→ **Work required**: A verbatim copy of the full data, with no pictures, is the expected answer.
(Beginning of Record excerpts)
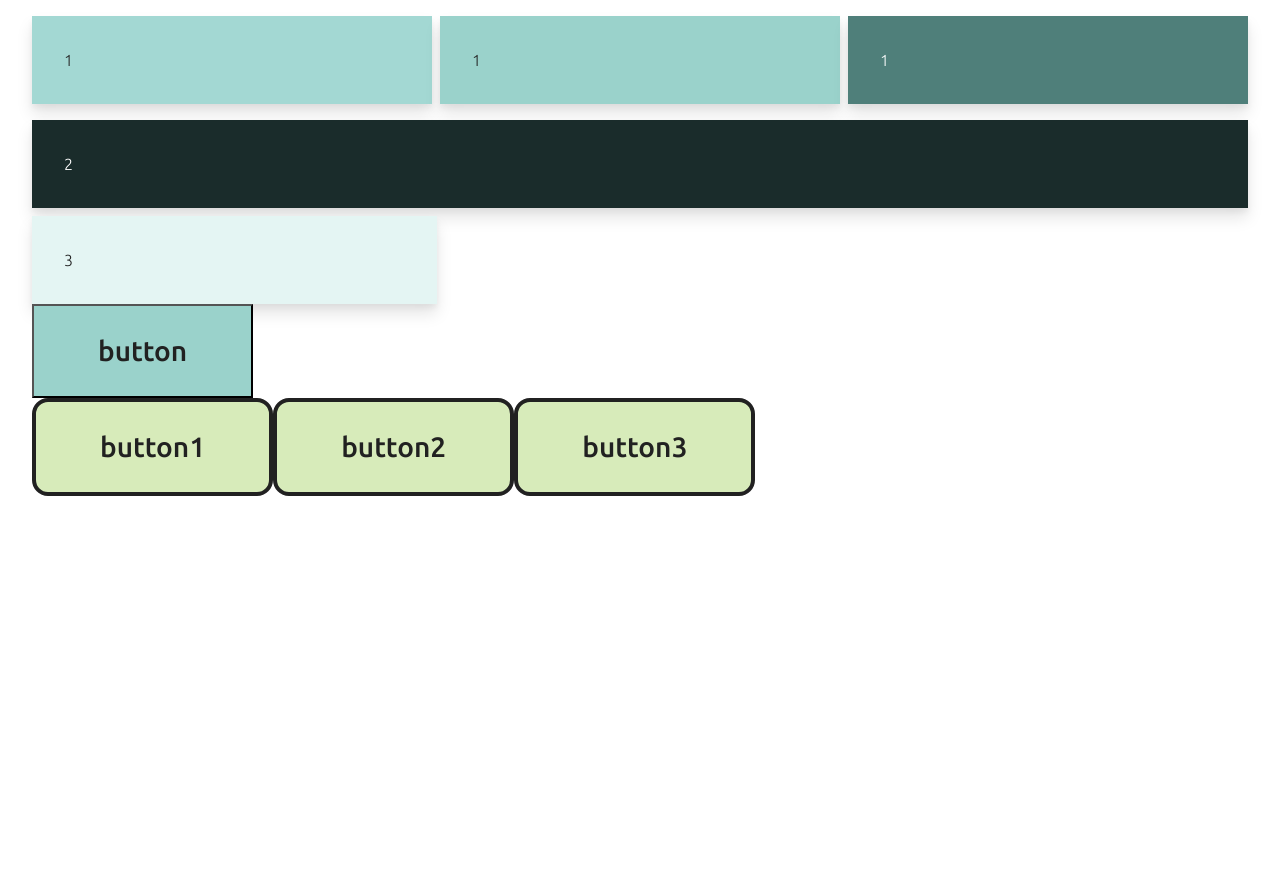
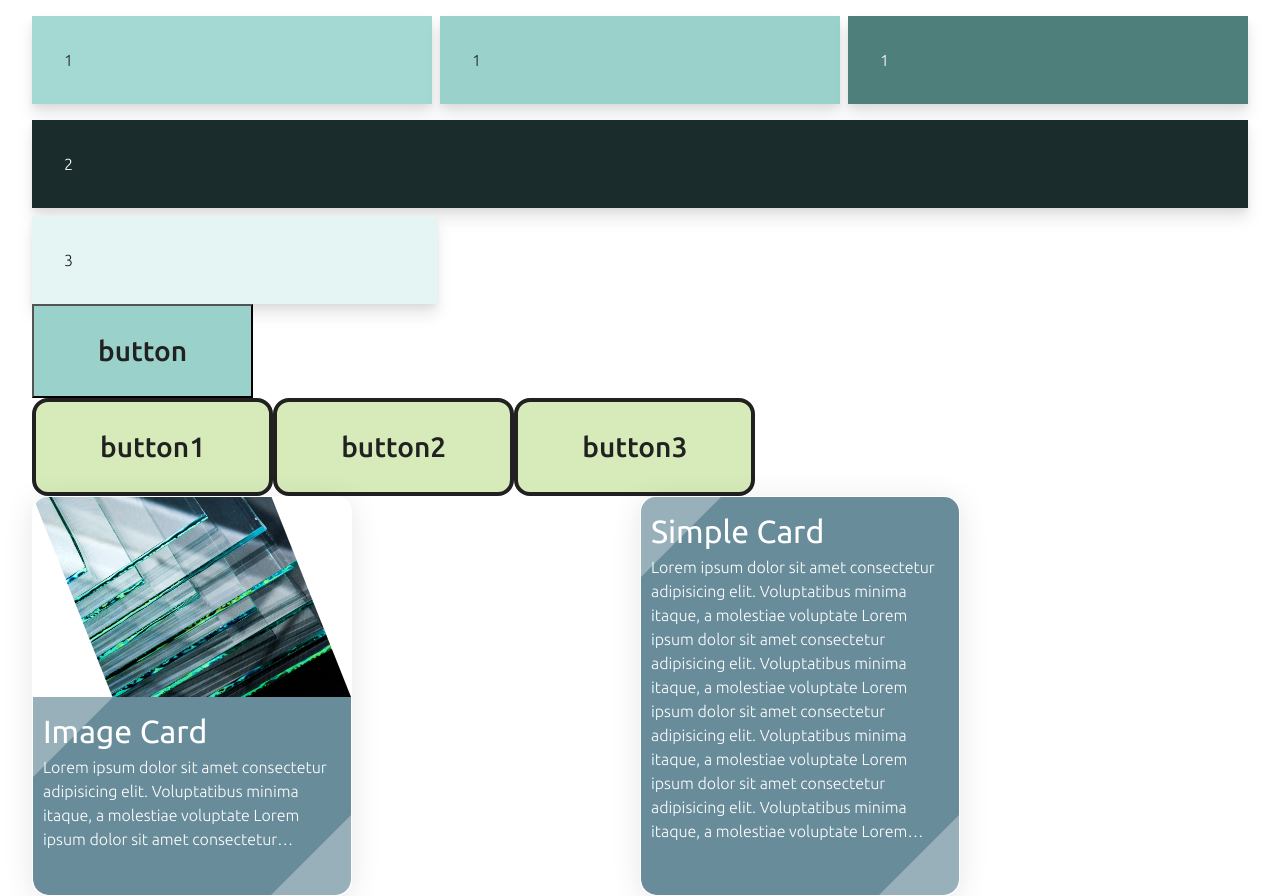
Before and after one commit to ivprodanov/sparrow, a React (Vite) app: page / in a window 1280 px wide. Before the commit the page ends 800 px from the top, so only its background shows below. Built offline with nearby package versions, Linux system fonts and the light colour scheme; a web font is replaced by a local one.

Commit message:
cards component updated

```diff
--- a/src/App.jsx
+++ b/src/App.jsx
@@ -2,6 +2,7 @@ import Button from "./components/Button";
 import Card from "./components/Card";
 import { Thing } from "./components/Thing";
 import { Things } from "./components/Things";
+import GlassImage from '../src/assets/images/glass.jpg'
 
 function App() {
   return (
@@ -34,6 +35,37 @@ function App() {
           />
         </div>
       </div>
+      <div className="row">
+        <div className="col-6">
+          <Card title='Image Card' variant="image-card" cardImage={GlassImage}>
+            Lorem ipsum dolor sit amet consectetur adipisicing elit.
+            Voluptatibus minima itaque, a molestiae voluptate
+            Lorem ipsum dolor sit amet consectetur adipisicing elit.
+            Voluptatibus minima itaque, a molestiae voluptate
+            Lorem ipsum dolor sit amet consectetur adipisicing elit.
+            Voluptatibus minima itaque, a molestiae voluptate
+            Lorem ipsum dolor sit amet consectetur adipisicing elit.
+            Voluptatibus minima itaque, a molestiae voluptate
+            Lorem ipsum dolor sit amet consectetur adipisicing elit.
+            Voluptatibus minima itaque, a molestiae voluptate
+          </Card>
+
+        </div>
+        <div className="col-6">
+        <Card title='Simple Card' variant="simple-card" cardImage={GlassImage}>
+            Lorem ipsum dolor sit amet consectetur adipisicing elit.
+            Voluptatibus minima itaque, a molestiae voluptate
+            Lorem ipsum dolor sit amet consectetur adipisicing elit.
+            Voluptatibus minima itaque, a molestiae voluptate
+            Lorem ipsum dolor sit amet consectetur adipisicing elit.
+            Voluptatibus minima itaque, a molestiae voluptate
+            Lorem ipsum dolor sit amet consectetur adipisicing elit.
+            Voluptatibus minima itaque, a molestiae voluptate
+            Lorem ipsum dolor sit amet consectetur adipisicing elit.
+            Voluptatibus minima itaque, a molestiae voluptate
+          </Card>
+        </div>
+      </div>
     </div>
   );
 }
--- a/src/assets/styles/scss/components/_card.scss
+++ b/src/assets/styles/scss/components/_card.scss
@@ -23,6 +23,35 @@ $card-image-clip-hover: polygon(0% 0%, 50% 100%, 100% 100%, 50% 0%);
   width: 20rem;
   overflow: hidden;
   transition: all 0.5s ease;
+
+  &-simple-card {
+    .card--content {
+      height: 100%;
+      max-height: 600px;
+
+      &--content {
+        display: -webkit-box;
+        -webkit-line-clamp: 12;
+        -webkit-box-orient: vertical;
+        overflow: hidden;
+        text-overflow: ellipsis;
+      }
+    }
+  }
+
+  &-image-card {
+    .card--content {
+      height: calc(100% - 200px);
+
+      &--content {
+        display: -webkit-box;
+        -webkit-line-clamp: 4;
+        -webkit-box-orient: vertical;
+        overflow: hidden;
+        text-overflow: ellipsis;
+      }
+    }
+  }
 
   &:hover {
     backdrop-filter: blur(0);
@@ -86,7 +115,7 @@ $card-image-clip-hover: polygon(0% 0%, 50% 100%, 100% 100%, 50% 0%);
     img {
       position: absolute;
       width: 100%;
-      height: 100%;
+      height: 200px;
       clip-path: $card-image-clip-default;
       transition: all 0.5s ease;
     }
--- a/src/assets/styles/scss/main.css
+++ b/src/assets/styles/scss/main.css
@@ -4378,6 +4378,27 @@ select {
   overflow: hidden;
   transition: all 0.5s ease;
 }
+.card-simple-card .card--content {
+  height: 100%;
+  max-height: 600px;
+}
+.card-simple-card .card--content--content {
+  display: -webkit-box;
+  -webkit-line-clamp: 12;
+  -webkit-box-orient: vertical;
+  overflow: hidden;
+  text-overflow: ellipsis;
+}
+.card-image-card .card--content {
+  height: calc(100% - 200px);
+}
+.card-image-card .card--content--content {
+  display: -webkit-box;
+  -webkit-line-clamp: 4;
+  -webkit-box-orient: vertical;
+  overflow: hidden;
+  text-overflow: ellipsis;
+}
 .card:hover {
   backdrop-filter: blur(0);
   -webkit-backdrop-filter: blur(0);
@@ -4435,7 +4456,7 @@ select {
 .card .card--image img {
   position: absolute;
   width: 100%;
-  height: 100%;
+  height: 200px;
   -webkit-clip-path: polygon(0% 0%, 25% 100%, 100% 100%, 75% 0%);
           clip-path: polygon(0% 0%, 25% 100%, 100% 100%, 75% 0%);
   transition: all 0.5s ease;
--- a/src/components/Card.jsx
+++ b/src/components/Card.jsx
@@ -1,20 +1,28 @@
-import React from 'react';
-import GlassImage from '../assets/images/glass.jpg'
+import React from "react";
+import GlassImage from "../assets/images/glass.jpg";
 
 const Card = ({
+  title,
   children,
-  variant = 'primary', // default variant
-  size = 'md',         // default size
-  cardImage = GlassImage,
-  imageAlt = 'image'
+  variant = "primary", // default variant
+  size = "md", // default size
+  cardImage,
+  imageAlt = "image",
 }) => {
   const classNames = `card card-${variant} card-${size}`;
   return (
     <div className={classNames}>
-    <div class="card--image">
-        <img src={cardImage} alt={imageAlt}/>
-    </div>
-        <div class="card--content">{children}</div>
+      {cardImage && variant != 'simple-card' && <div class="card--image">
+        <img src={cardImage} alt={imageAlt} />
+      </div>}
+      <div class="card--content">
+        <div className="card--content--title">
+          <h1>{title}</h1>
+        </div>
+        <div className="card--content--content">
+          {children}
+        </div>
+      </div>
     </div>
   );
 };
```
Also changed, not shown: 1 other file (tests, documents, lock files or other folders).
(End of Record excerpts)
→ **Written response**:
Before and after one commit to ivprodanov/sparrow, a React (Vite) app: page / in a window 1280 px wide. Before the commit the page ends 800 px from the top, so only its background shows below. Built offline with nearby package versions, Linux system fonts and the light colour scheme; a web font is replaced by a local one.

Commit message:
cards component updated

```diff
--- a/src/App.jsx
+++ b/src/App.jsx
@@ -2,6 +2,7 @@ import Button from "./components/Button";
 import Card from "./components/Card";
 import { Thing } from "./components/Thing";
 import { Things } from "./components/Things";
+import GlassImage from '../src/assets/images/glass.jpg'
 
 function App() {
   return (
@@ -34,6 +35,37 @@ function App() {
           />
         </div>
       </div>
+      <div className="row">
+        <div className="col-6">
+          <Card title='Image Card' variant="image-card" cardImage={GlassImage}>
+            Lorem ipsum dolor sit amet consectetur adipisicing elit.
+            Voluptatibus minima itaque, a molestiae voluptate
+            Lorem ipsum dolor sit amet consectetur adipisicing elit.
+            Voluptatibus minima itaque, a molestiae voluptate
+            Lorem ipsum dolor sit amet consectetur adipisicing elit.
+            Voluptatibus minima itaque, a molestiae voluptate
+            Lorem ipsum dolor sit amet consectetur adipisicing elit.
+            Voluptatibus minima itaque, a molestiae voluptate
+            Lorem ipsum dolor sit amet consectetur adipisicing elit.
+            Voluptatibus minima itaque, a molestiae voluptate
+          </Card>
+
+        </div>
+        <div className="col-6">
+        <Card title='Simple Card' variant="simple-card" cardImage={GlassImage}>
+            Lorem ipsum dolor sit amet consectetur adipisicing elit.
+            Voluptatibus minima itaque, a molestiae voluptate
+            Lorem ipsum dolor sit amet consectetur adipisicing elit.
+            Voluptatibus minima itaque, a molestiae voluptate
+            Lorem ipsum dolor sit amet consectetur adipisicing elit.
+            Voluptatibus minima itaque, a molestiae voluptate
+            Lorem ipsum dolor sit amet consectetur adipisicing elit.
+            Voluptatibus minima itaque, a molestiae voluptate
+            Lorem ipsum dolor sit amet consectetur adipisicing elit.
+            Voluptatibus minima itaque, a molestiae voluptate
+          </Card>
+        </div>
+      </div>
     </div>
   );
 }
--- a/src/assets/styles/scss/components/_card.scss
+++ b/src/assets/styles/scss/components/_card.scss
@@ -23,6 +23,35 @@ $card-image-clip-hover: polygon(0% 0%, 50% 100%, 100% 100%, 50% 0%);
   width: 20rem;
   overflow: hidden;
   transition: all 0.5s ease;
+
+  &-simple-card {
+    .card--content {
+      height: 100%;
+      max-height: 600px;
+
+      &--content {
+        display: -webkit-box;
+        -webkit-line-clamp: 12;
+        -webkit-box-orient: vertical;
+        overflow: hidden;
+        text-overflow: ellipsis;
+      }
+    }
+  }
+
+  &-image-card {
+    .card--content {
+      height: calc(100% - 200px);
+
+      &--content {
+        display: -webkit-box;
+        -webkit-line-clamp: 4;
+        -webkit-box-orient: vertical;
+        overflow: hidden;
+        text-overflow: ellipsis;
+      }
+    }
+  }
 
   &:hover {
     backdrop-filter: blur(0);
@@ -86,7 +115,7 @@ $card-image-clip-hover: polygon(0% 0%, 50% 100%, 100% 100%, 50% 0%);
     img {
       position: absolute;
       width: 100%;
-      height: 100%;
+      height: 200px;
       clip-path: $card-image-clip-default;
       transition: all 0.5s ease;
     }
--- a/src/assets/styles/scss/main.css
+++ b/src/assets/styles/scss/main.css
@@ -4378,6 +4378,27 @@ select {
   overflow: hidden;
   transition: all 0.5s ease;
 }
+.card-simple-card .card--content {
+  height: 100%;
+  max-height: 600px;
+}
+.card-simple-card .card--content--content {
+  display: -webkit-box;
+  -webkit-line-clamp: 12;
+  -webkit-box-orient: vertical;
+  overflow: hidden;
+  text-overflow: ellipsis;
+}
+.card-image-card .card--content {
+  height: calc(100% - 200px);
+}
+.card-image-card .card--content--content {
+  display: -webkit-box;
+  -webkit-line-clamp: 4;
+  -webkit-box-orient: vertical;
+  overflow: hidden;
+  text-overflow: ellipsis;
+}
 .card:hover {
   backdrop-filter: blur(0);
   -webkit-backdrop-filter: blur(0);
@@ -4435,7 +4456,7 @@ select {
 .card .card--image img {
   position: absolute;
   width: 100%;
-  height: 100%;
+  height: 200px;
   -webkit-clip-path: polygon(0% 0%, 25% 100%, 100% 100%, 75% 0%);
           clip-path: polygon(0% 0%, 25% 100%, 100% 100%, 75% 0%);
   transition: all 0.5s ease;
--- a/src/components/Card.jsx
+++ b/src/components/Card.jsx
@@ -1,20 +1,28 @@
-import React from 'react';
-import GlassImage from '../assets/images/glass.jpg'
+import React from "react";
+import GlassImage from "../assets/images/glass.jpg";
 
 const Card = ({
+  title,
   children,
-  variant = 'primary', // default variant
-  size = 'md',         // default size
-  cardImage = GlassImage,
-  imageAlt = 'image'
+  variant = "primary", // default variant
+  size = "md", // default size
+  cardImage,
+  imageAlt = "image",
 }) => {
   const classNames = `card card-${variant} card-${size}`;
   return (
     <div className={classNames}>
-    <div class="card--image">
-        <img src={cardImage} alt={imageAlt}/>
-    </div>
-        <div class="card--content">{children}</div>
+      {cardImage && variant != 'simple-card' && <div class="card--image">
+        <img src={cardImage} alt={imageAlt} />
+      </div>}
+      <div class="card--content">
+        <div className="card--content--title">
+          <h1>{title}</h1>
+        </div>
+        <div className="card--content--content">
+          {children}
+        </div>
+      </div>
     </div>
   );
 };
```
Also changed, not shown: 1 other file (tests, documents, lock files or other folders).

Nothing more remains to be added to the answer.